Structured diff data:
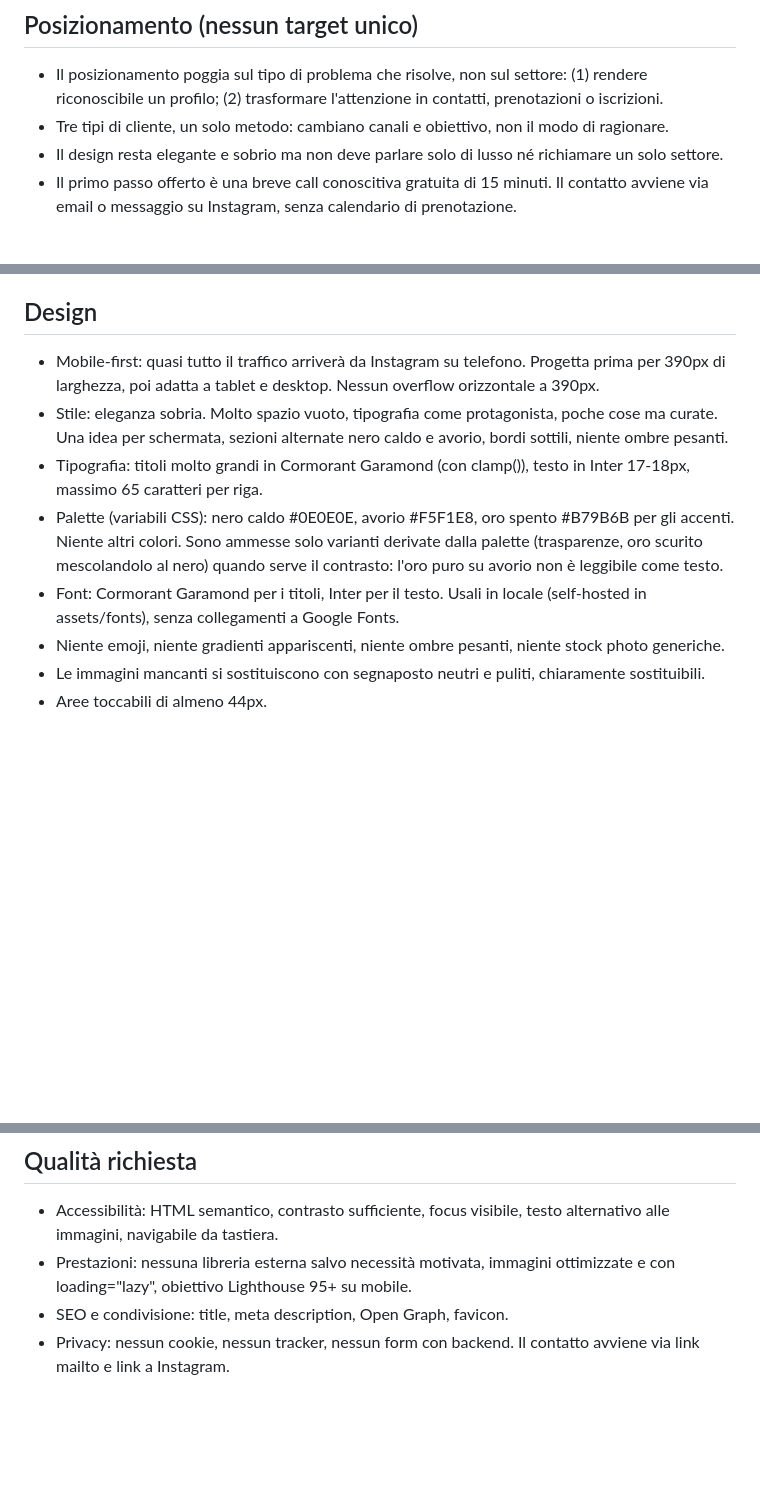
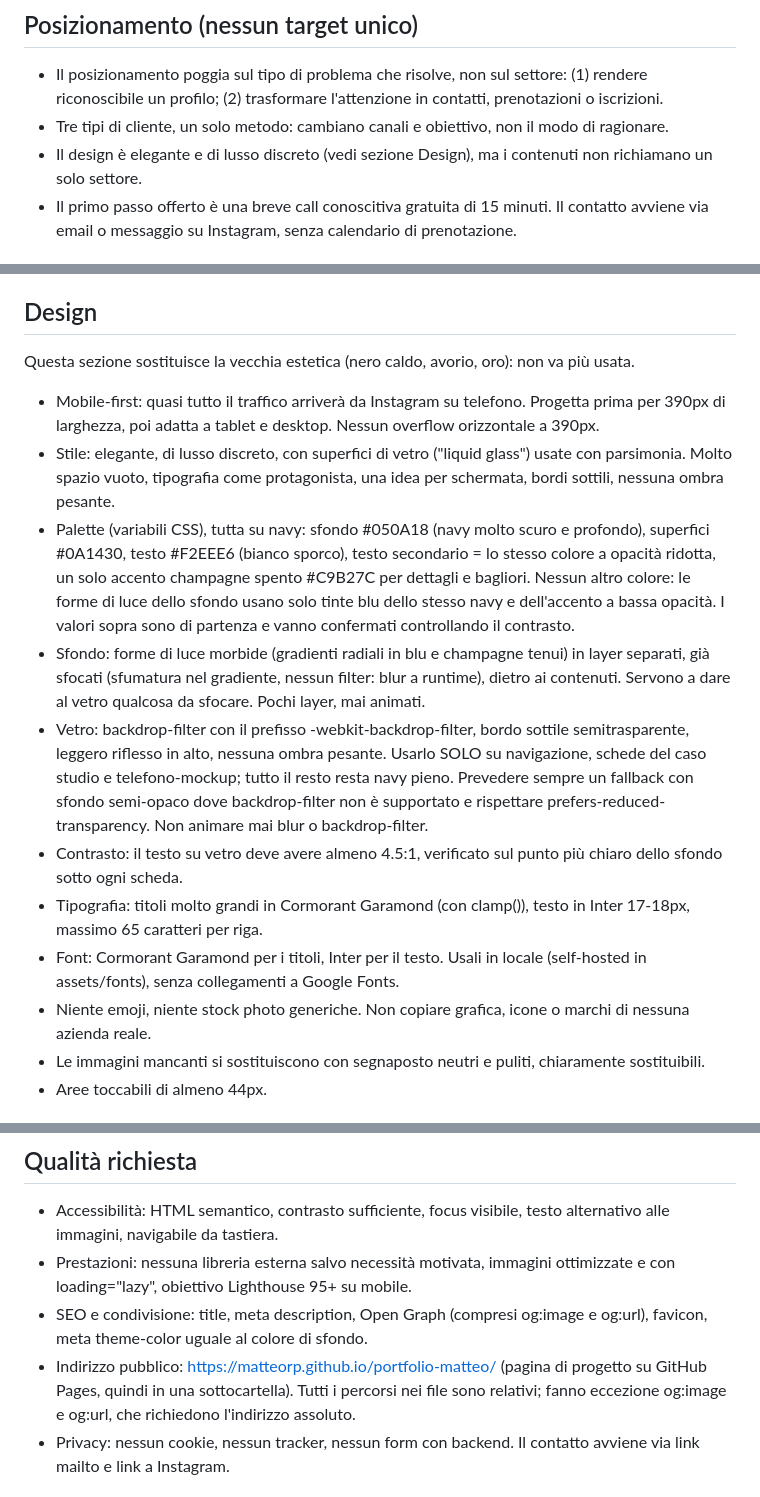
Before and after one commit to MatteoRP/portfolio-matteo, a Markdown page: CLAUDE.md, 3 parts joined by grey strips. Rendered like a GitHub page; blank space fills up the shorter version.

Commit message:
Aggiorna la sezione Design di CLAUDE.md: palette navy e vetro
La vecchia palette (nero caldo, avorio, oro) è superata. Nuova estetica
elegante e di lusso, con superfici di vetro ("liquid glass") usate con
parsimonia: navy profondo, un solo accento champagne, forme di luce sullo
sfondo, vetro solo su navigazione, schede del caso studio e telefono-mockup,
con fallback e rispetto di prefers-reduced-transparency.

Aggiunge l'indirizzo pubblico del sito e la regola sui percorsi relativi.

Co-Authored-By: Claude <noreply@anthropic.com>
Claude-Session: https://claude.ai/code/session_01W23NtMGTetkrxLcf6EsBuE

```diff
--- a/CLAUDE.md
+++ b/CLAUDE.md
@@ -7,7 +7,7 @@ Obiettivo del sito: convincere un creator, il titolare di un'attività locale o
 ## Posizionamento (nessun target unico)
 - Il posizionamento poggia sul tipo di problema che risolve, non sul settore: (1) rendere riconoscibile un profilo; (2) trasformare l'attenzione in contatti, prenotazioni o iscrizioni.
 - Tre tipi di cliente, un solo metodo: cambiano canali e obiettivo, non il modo di ragionare.
-- Il design resta elegante e sobrio ma non deve parlare solo di lusso né richiamare un solo settore.
+- Il design è elegante e di lusso discreto (vedi sezione Design), ma i contenuti non richiamano un solo settore.
 - Il primo passo offerto è una breve call conoscitiva gratuita di 15 minuti. Il contatto avviene via email o messaggio su Instagram, senza calendario di prenotazione.
 
 ## Lingua
@@ -34,12 +34,16 @@ Tutto il testo del sito è in italiano, tono sobrio, elegante, diretto. Niente e
 - Il sito deve restare leggibile anche senza JavaScript (JS solo come miglioramento).
 
 ## Design
+Questa sezione sostituisce la vecchia estetica (nero caldo, avorio, oro): non va più usata.
 - Mobile-first: quasi tutto il traffico arriverà da Instagram su telefono. Progetta prima per 390px di larghezza, poi adatta a tablet e desktop. Nessun overflow orizzontale a 390px.
-- Stile: eleganza sobria. Molto spazio vuoto, tipografia come protagonista, poche cose ma curate. Una idea per schermata, sezioni alternate nero caldo e avorio, bordi sottili, niente ombre pesanti.
+- Stile: elegante, di lusso discreto, con superfici di vetro ("liquid glass") usate con parsimonia. Molto spazio vuoto, tipografia come protagonista, una idea per schermata, bordi sottili, nessuna ombra pesante.
+- Palette (variabili CSS), tutta su navy: sfondo #050A18 (navy molto scuro e profondo), superfici #0A1430, testo #F2EEE6 (bianco sporco), testo secondario = lo stesso colore a opacità ridotta, un solo accento champagne spento #C9B27C per dettagli e bagliori. Nessun altro colore: le forme di luce dello sfondo usano solo tinte blu dello stesso navy e dell'accento a bassa opacità. I valori sopra sono di partenza e vanno confermati controllando il contrasto.
+- Sfondo: forme di luce morbide (gradienti radiali in blu e champagne tenui) in layer separati, già sfocati (sfumatura nel gradiente, nessun filter: blur a runtime), dietro ai contenuti. Servono a dare al vetro qualcosa da sfocare. Pochi layer, mai animati.
+- Vetro: backdrop-filter con il prefisso -webkit-backdrop-filter, bordo sottile semitrasparente, leggero riflesso in alto, nessuna ombra pesante. Usarlo SOLO su navigazione, schede del caso studio e telefono-mockup; tutto il resto resta navy pieno. Prevedere sempre un fallback con sfondo semi-opaco dove backdrop-filter non è supportato e rispettare prefers-reduced-transparency. Non animare mai blur o backdrop-filter.
+- Contrasto: il testo su vetro deve avere almeno 4.5:1, verificato sul punto più chiaro dello sfondo sotto ogni scheda.
 - Tipografia: titoli molto grandi in Cormorant Garamond (con clamp()), testo in Inter 17-18px, massimo 65 caratteri per riga.
-- Palette (variabili CSS): nero caldo #0E0E0E, avorio #F5F1E8, oro spento #B79B6B per gli accenti. Niente altri colori. Sono ammesse solo varianti derivate dalla palette (trasparenze, oro scurito mescolandolo al nero) quando serve il contrasto: l'oro puro su avorio non è leggibile come testo.
 - Font: Cormorant Garamond per i titoli, Inter per il testo. Usali in locale (self-hosted in assets/fonts), senza collegamenti a Google Fonts.
-- Niente emoji, niente gradienti appariscenti, niente ombre pesanti, niente stock photo generiche.
+- Niente emoji, niente stock photo generiche. Non copiare grafica, icone o marchi di nessuna azienda reale.
 - Le immagini mancanti si sostituiscono con segnaposto neutri e puliti, chiaramente sostituibili.
 - Aree toccabili di almeno 44px.
 
@@ -52,7 +56,8 @@ Tutto il testo del sito è in italiano, tono sobrio, elegante, diretto. Niente e
 ## Qualità richiesta
 - Accessibilità: HTML semantico, contrasto sufficiente, focus visibile, testo alternativo alle immagini, navigabile da tastiera.
 - Prestazioni: nessuna libreria esterna salvo necessità motivata, immagini ottimizzate e con loading="lazy", obiettivo Lighthouse 95+ su mobile.
-- SEO e condivisione: title, meta description, Open Graph, favicon.
+- SEO e condivisione: title, meta description, Open Graph (compresi og:image e og:url), favicon, meta theme-color uguale al colore di sfondo.
+- Indirizzo pubblico: https://matteorp.github.io/portfolio-matteo/ (pagina di progetto su GitHub Pages, quindi in una sottocartella). Tutti i percorsi nei file sono relativi; fanno eccezione og:image e og:url, che richiedono l'indirizzo assoluto.
 - Privacy: nessun cookie, nessun tracker, nessun form con backend. Il contatto avviene via link mailto e link a Instagram.
 
 ## Modo di lavorare
```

● **Required action**
Print the records again exactly, pictures excluded.

● **The completed task**
Before and after one commit to MatteoRP/portfolio-matteo, a Markdown page: CLAUDE.md, 3 parts joined by grey strips. Rendered like a GitHub page; blank space fills up the shorter version.

Commit message:
Aggiorna la sezione Design di CLAUDE.md: palette navy e vetro
La vecchia palette (nero caldo, avorio, oro) è superata. Nuova estetica
elegante e di lusso, con superfici di vetro ("liquid glass") usate con
parsimonia: navy profondo, un solo accento champagne, forme di luce sullo
sfondo, vetro solo su navigazione, schede del caso studio e telefono-mockup,
con fallback e rispetto di prefers-reduced-transparency.

Aggiunge l'indirizzo pubblico del sito e la regola sui percorsi relativi.

Co-Authored-By: Claude <noreply@anthropic.com>
Claude-Session: https://claude.ai/code/session_01W23NtMGTetkrxLcf6EsBuE

```diff
--- a/CLAUDE.md
+++ b/CLAUDE.md
@@ -7,7 +7,7 @@ Obiettivo del sito: convincere un creator, il titolare di un'attività locale o
 ## Posizionamento (nessun target unico)
 - Il posizionamento poggia sul tipo di problema che risolve, non sul settore: (1) rendere riconoscibile un profilo; (2) trasformare l'attenzione in contatti, prenotazioni o iscrizioni.
 - Tre tipi di cliente, un solo metodo: cambiano canali e obiettivo, non il modo di ragionare.
-- Il design resta elegante e sobrio ma non deve parlare solo di lusso né richiamare un solo settore.
+- Il design è elegante e di lusso discreto (vedi sezione Design), ma i contenuti non richiamano un solo settore.
 - Il primo passo offerto è una breve call conoscitiva gratuita di 15 minuti. Il contatto avviene via email o messaggio su Instagram, senza calendario di prenotazione.
 
 ## Lingua
@@ -34,12 +34,16 @@ Tutto il testo del sito è in italiano, tono sobrio, elegante, diretto. Niente e
 - Il sito deve restare leggibile anche senza JavaScript (JS solo come miglioramento).
 
 ## Design
+Questa sezione sostituisce la vecchia estetica (nero caldo, avorio, oro): non va più usata.
 - Mobile-first: quasi tutto il traffico arriverà da Instagram su telefono. Progetta prima per 390px di larghezza, poi adatta a tablet e desktop. Nessun overflow orizzontale a 390px.
-- Stile: eleganza sobria. Molto spazio vuoto, tipografia come protagonista, poche cose ma curate. Una idea per schermata, sezioni alternate nero caldo e avorio, bordi sottili, niente ombre pesanti.
+- Stile: elegante, di lusso discreto, con superfici di vetro ("liquid glass") usate con parsimonia. Molto spazio vuoto, tipografia come protagonista, una idea per schermata, bordi sottili, nessuna ombra pesante.
+- Palette (variabili CSS), tutta su navy: sfondo #050A18 (navy molto scuro e profondo), superfici #0A1430, testo #F2EEE6 (bianco sporco), testo secondario = lo stesso colore a opacità ridotta, un solo accento champagne spento #C9B27C per dettagli e bagliori. Nessun altro colore: le forme di luce dello sfondo usano solo tinte blu dello stesso navy e dell'accento a bassa opacità. I valori sopra sono di partenza e vanno confermati controllando il contrasto.
+- Sfondo: forme di luce morbide (gradienti radiali in blu e champagne tenui) in layer separati, già sfocati (sfumatura nel gradiente, nessun filter: blur a runtime), dietro ai contenuti. Servono a dare al vetro qualcosa da sfocare. Pochi layer, mai animati.
+- Vetro: backdrop-filter con il prefisso -webkit-backdrop-filter, bordo sottile semitrasparente, leggero riflesso in alto, nessuna ombra pesante. Usarlo SOLO su navigazione, schede del caso studio e telefono-mockup; tutto il resto resta navy pieno. Prevedere sempre un fallback con sfondo semi-opaco dove backdrop-filter non è supportato e rispettare prefers-reduced-transparency. Non animare mai blur o backdrop-filter.
+- Contrasto: il testo su vetro deve avere almeno 4.5:1, verificato sul punto più chiaro dello sfondo sotto ogni scheda.
 - Tipografia: titoli molto grandi in Cormorant Garamond (con clamp()), testo in Inter 17-18px, massimo 65 caratteri per riga.
-- Palette (variabili CSS): nero caldo #0E0E0E, avorio #F5F1E8, oro spento #B79B6B per gli accenti. Niente altri colori. Sono ammesse solo varianti derivate dalla palette (trasparenze, oro scurito mescolandolo al nero) quando serve il contrasto: l'oro puro su avorio non è leggibile come testo.
 - Font: Cormorant Garamond per i titoli, Inter per il testo. Usali in locale (self-hosted in assets/fonts), senza collegamenti a Google Fonts.
-- Niente emoji, niente gradienti appariscenti, niente ombre pesanti, niente stock photo generiche.
+- Niente emoji, niente stock photo generiche. Non copiare grafica, icone o marchi di nessuna azienda reale.
 - Le immagini mancanti si sostituiscono con segnaposto neutri e puliti, chiaramente sostituibili.
 - Aree toccabili di almeno 44px.
 
@@ -52,7 +56,8 @@ Tutto il testo del sito è in italiano, tono sobrio, elegante, diretto. Niente e
 ## Qualità richiesta
 - Accessibilità: HTML semantico, contrasto sufficiente, focus visibile, testo alternativo alle immagini, navigabile da tastiera.
 - Prestazioni: nessuna libreria esterna salvo necessità motivata, immagini ottimizzate e con loading="lazy", obiettivo Lighthouse 95+ su mobile.
-- SEO e condivisione: title, meta description, Open Graph, favicon.
+- SEO e condivisione: title, meta description, Open Graph (compresi og:image e og:url), favicon, meta theme-color uguale al colore di sfondo.
+- Indirizzo pubblico: https://matteorp.github.io/portfolio-matteo/ (pagina di progetto su GitHub Pages, quindi in una sottocartella). Tutti i percorsi nei file sono relativi; fanno eccezione og:image e og:url, che richiedono l'indirizzo assoluto.
 - Privacy: nessun cookie, nessun tracker, nessun form con backend. Il contatto avviene via link mailto e link a Instagram.
 
 ## Modo di lavorare
```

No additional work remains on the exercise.